**** Task material ****
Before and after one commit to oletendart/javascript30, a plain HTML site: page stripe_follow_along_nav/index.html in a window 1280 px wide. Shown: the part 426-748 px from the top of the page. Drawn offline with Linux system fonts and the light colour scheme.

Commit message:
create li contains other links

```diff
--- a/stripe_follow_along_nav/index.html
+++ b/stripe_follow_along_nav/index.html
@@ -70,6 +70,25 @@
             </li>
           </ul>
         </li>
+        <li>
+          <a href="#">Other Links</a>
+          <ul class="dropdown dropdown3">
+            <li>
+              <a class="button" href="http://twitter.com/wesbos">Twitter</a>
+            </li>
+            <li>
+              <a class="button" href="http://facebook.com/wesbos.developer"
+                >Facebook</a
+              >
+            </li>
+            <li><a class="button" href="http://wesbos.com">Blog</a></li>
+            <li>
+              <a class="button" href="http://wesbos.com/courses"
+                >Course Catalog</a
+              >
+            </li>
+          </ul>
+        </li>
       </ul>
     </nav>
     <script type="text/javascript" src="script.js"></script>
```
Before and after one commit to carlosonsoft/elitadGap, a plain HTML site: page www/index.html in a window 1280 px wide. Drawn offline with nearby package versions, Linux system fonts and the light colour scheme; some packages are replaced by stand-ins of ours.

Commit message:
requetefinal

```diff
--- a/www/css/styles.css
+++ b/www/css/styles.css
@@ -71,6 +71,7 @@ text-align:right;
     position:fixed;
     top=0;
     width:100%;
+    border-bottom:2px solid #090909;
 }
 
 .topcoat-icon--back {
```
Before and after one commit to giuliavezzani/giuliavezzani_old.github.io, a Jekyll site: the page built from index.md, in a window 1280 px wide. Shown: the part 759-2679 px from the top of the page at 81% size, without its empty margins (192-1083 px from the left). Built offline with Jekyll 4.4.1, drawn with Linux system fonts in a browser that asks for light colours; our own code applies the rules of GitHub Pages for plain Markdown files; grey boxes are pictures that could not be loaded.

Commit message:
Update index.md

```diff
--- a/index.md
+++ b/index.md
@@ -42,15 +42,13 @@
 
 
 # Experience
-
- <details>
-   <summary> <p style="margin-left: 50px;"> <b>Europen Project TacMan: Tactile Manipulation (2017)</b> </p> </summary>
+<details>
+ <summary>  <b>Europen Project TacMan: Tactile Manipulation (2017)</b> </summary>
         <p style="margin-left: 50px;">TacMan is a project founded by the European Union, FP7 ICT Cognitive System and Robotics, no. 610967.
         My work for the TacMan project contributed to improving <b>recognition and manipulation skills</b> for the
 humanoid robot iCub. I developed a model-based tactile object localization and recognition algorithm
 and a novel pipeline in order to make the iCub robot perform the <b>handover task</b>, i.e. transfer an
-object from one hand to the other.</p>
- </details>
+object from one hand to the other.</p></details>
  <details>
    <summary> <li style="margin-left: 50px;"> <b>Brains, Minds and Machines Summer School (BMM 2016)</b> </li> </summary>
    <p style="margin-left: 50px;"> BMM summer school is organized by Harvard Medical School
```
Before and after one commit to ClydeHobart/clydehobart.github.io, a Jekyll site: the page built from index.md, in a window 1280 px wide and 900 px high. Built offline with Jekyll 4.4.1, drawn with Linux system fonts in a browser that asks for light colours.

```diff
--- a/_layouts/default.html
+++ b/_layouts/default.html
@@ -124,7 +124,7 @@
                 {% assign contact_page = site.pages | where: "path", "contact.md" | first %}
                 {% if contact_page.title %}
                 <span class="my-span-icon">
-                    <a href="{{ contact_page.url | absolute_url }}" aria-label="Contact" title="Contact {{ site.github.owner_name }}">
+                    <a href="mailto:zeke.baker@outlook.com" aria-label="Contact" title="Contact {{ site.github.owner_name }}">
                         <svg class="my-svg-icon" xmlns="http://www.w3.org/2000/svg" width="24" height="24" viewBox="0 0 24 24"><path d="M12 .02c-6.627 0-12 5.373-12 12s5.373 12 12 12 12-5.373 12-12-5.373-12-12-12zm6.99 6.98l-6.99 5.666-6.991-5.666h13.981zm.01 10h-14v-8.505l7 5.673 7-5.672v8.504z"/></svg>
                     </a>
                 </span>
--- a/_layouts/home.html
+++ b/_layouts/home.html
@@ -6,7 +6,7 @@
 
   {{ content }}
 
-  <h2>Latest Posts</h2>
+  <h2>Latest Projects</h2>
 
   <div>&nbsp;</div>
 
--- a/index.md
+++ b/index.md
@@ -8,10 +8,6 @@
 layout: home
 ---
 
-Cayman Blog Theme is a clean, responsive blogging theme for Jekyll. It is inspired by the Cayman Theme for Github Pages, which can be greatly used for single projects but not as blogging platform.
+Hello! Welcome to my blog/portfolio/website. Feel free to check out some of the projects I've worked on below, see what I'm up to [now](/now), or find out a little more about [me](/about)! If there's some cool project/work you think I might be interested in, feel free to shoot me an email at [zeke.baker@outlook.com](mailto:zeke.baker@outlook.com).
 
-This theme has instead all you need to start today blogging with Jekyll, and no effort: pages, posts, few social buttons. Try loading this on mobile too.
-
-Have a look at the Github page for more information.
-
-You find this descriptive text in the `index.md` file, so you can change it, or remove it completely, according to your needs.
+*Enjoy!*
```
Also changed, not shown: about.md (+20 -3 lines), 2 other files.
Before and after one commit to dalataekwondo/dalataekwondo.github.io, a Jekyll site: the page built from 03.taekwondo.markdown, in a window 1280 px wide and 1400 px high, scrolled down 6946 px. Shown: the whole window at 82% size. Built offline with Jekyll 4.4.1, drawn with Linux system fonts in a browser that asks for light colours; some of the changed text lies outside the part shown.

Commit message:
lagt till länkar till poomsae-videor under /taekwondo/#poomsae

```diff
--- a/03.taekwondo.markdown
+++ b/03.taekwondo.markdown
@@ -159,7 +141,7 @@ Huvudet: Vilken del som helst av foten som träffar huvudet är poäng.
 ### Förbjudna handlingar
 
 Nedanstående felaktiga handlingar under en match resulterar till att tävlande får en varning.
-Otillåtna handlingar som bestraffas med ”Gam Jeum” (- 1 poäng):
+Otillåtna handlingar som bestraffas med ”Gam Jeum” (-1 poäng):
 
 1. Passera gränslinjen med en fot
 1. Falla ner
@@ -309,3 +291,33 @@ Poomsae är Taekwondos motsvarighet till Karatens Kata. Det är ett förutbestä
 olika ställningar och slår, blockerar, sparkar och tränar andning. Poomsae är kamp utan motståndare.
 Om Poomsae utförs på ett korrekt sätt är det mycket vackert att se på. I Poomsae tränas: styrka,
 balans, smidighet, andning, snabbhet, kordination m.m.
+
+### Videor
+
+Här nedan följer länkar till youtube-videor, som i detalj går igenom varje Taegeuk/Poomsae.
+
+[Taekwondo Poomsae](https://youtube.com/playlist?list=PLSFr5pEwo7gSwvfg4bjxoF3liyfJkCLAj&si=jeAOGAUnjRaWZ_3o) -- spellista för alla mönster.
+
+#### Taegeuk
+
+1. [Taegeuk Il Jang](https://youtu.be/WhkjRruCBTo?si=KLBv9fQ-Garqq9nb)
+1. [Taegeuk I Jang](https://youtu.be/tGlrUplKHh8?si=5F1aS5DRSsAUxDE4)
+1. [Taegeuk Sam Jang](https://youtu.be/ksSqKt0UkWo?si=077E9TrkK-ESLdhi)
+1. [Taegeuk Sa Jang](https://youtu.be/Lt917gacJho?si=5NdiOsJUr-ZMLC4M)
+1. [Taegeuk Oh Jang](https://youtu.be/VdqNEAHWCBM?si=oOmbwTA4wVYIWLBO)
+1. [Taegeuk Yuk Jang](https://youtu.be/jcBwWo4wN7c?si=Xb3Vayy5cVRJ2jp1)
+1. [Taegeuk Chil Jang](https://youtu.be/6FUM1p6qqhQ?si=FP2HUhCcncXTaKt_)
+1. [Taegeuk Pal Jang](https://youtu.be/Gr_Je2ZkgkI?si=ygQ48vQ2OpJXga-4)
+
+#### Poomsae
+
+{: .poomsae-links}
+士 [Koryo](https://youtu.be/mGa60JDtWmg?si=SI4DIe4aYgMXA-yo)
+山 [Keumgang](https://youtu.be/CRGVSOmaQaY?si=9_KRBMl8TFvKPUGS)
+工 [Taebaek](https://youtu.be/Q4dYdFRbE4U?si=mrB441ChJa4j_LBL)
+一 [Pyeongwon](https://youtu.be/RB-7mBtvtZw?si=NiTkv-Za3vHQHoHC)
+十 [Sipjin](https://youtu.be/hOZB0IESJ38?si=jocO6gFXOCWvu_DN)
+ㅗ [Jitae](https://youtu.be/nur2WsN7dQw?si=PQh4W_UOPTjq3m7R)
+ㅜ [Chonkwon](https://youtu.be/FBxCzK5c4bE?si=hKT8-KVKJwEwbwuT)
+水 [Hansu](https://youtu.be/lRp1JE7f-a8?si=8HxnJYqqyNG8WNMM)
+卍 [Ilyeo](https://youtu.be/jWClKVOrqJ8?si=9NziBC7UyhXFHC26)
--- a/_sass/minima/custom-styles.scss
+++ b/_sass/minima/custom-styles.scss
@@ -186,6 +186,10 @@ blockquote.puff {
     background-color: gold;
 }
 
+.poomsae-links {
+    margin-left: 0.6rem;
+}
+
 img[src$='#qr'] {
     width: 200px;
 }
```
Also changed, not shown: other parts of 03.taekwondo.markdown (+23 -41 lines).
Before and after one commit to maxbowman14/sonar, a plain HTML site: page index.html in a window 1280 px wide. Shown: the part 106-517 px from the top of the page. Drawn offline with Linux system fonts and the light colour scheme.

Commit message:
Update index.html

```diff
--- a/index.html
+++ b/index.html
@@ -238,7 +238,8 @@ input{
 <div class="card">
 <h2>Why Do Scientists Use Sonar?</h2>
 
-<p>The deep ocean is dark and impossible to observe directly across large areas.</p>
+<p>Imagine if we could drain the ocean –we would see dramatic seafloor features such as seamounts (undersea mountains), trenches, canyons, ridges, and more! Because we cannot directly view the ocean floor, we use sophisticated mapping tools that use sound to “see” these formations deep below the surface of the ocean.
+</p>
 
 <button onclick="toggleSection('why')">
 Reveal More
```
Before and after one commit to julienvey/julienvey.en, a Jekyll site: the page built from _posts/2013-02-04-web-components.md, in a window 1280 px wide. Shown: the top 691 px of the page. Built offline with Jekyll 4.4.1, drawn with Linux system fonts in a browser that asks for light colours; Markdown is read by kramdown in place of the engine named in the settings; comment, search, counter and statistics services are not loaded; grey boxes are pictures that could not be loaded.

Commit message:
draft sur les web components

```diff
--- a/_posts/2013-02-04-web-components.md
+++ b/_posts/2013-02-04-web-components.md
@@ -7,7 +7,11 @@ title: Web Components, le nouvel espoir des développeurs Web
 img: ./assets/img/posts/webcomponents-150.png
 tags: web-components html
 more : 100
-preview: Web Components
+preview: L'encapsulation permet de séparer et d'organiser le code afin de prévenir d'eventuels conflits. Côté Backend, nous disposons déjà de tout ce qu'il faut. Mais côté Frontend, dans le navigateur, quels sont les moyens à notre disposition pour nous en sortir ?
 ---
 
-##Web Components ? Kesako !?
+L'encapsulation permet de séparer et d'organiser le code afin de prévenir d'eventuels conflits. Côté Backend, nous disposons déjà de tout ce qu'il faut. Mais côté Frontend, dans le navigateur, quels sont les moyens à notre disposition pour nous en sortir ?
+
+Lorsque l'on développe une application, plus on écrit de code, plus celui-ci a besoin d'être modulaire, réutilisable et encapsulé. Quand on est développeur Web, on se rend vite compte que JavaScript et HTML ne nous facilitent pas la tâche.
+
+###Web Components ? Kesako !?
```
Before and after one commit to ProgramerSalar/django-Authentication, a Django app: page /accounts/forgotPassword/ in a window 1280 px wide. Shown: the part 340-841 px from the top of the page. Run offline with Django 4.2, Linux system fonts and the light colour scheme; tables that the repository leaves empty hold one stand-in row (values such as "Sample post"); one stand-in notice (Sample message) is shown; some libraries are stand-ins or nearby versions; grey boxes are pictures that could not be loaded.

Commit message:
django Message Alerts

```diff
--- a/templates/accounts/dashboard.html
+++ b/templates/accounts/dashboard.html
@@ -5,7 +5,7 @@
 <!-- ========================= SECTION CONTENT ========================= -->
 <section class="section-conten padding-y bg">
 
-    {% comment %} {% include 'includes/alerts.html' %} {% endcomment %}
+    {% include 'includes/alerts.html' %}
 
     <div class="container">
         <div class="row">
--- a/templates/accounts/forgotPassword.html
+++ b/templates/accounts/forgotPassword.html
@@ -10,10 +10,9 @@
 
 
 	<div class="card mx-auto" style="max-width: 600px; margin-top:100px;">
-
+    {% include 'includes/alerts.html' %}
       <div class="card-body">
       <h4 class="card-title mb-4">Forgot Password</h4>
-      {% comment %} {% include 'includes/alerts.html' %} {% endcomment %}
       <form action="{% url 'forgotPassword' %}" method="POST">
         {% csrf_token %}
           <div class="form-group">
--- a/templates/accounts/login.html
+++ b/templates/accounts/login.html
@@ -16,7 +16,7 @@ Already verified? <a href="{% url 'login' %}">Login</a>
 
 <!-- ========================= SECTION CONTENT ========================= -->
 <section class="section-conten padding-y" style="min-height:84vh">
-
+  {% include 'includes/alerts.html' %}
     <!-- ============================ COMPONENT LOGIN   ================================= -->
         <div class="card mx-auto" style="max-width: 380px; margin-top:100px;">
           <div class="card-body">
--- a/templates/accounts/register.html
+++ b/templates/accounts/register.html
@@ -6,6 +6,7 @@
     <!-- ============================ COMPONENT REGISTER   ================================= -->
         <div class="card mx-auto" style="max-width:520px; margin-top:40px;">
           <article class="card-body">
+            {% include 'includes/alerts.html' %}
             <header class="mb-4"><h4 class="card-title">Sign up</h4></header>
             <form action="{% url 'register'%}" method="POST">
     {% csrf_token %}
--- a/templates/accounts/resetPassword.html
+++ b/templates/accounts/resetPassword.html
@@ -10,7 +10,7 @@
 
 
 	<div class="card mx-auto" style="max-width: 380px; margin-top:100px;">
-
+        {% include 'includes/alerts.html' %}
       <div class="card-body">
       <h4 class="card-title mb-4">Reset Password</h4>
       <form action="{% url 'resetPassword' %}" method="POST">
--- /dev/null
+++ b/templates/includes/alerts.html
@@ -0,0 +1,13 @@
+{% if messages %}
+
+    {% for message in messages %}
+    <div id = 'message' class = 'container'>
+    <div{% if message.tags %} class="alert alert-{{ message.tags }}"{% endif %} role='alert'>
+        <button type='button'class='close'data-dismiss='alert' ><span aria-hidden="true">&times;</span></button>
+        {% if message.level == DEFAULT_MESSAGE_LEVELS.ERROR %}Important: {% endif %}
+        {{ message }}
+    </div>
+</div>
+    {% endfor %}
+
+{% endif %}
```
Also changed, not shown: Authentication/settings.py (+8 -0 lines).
****
▶ _Exercise brief_
Lines above that have "endif": copy each of them.

▶ _Result_
+    <div{% if message.tags %} class="alert alert-{{ message.tags }}"{% endif %} role='alert'>
+        {% if message.level == DEFAULT_MESSAGE_LEVELS.ERROR %}Important: {% endif %}
+{% endif %}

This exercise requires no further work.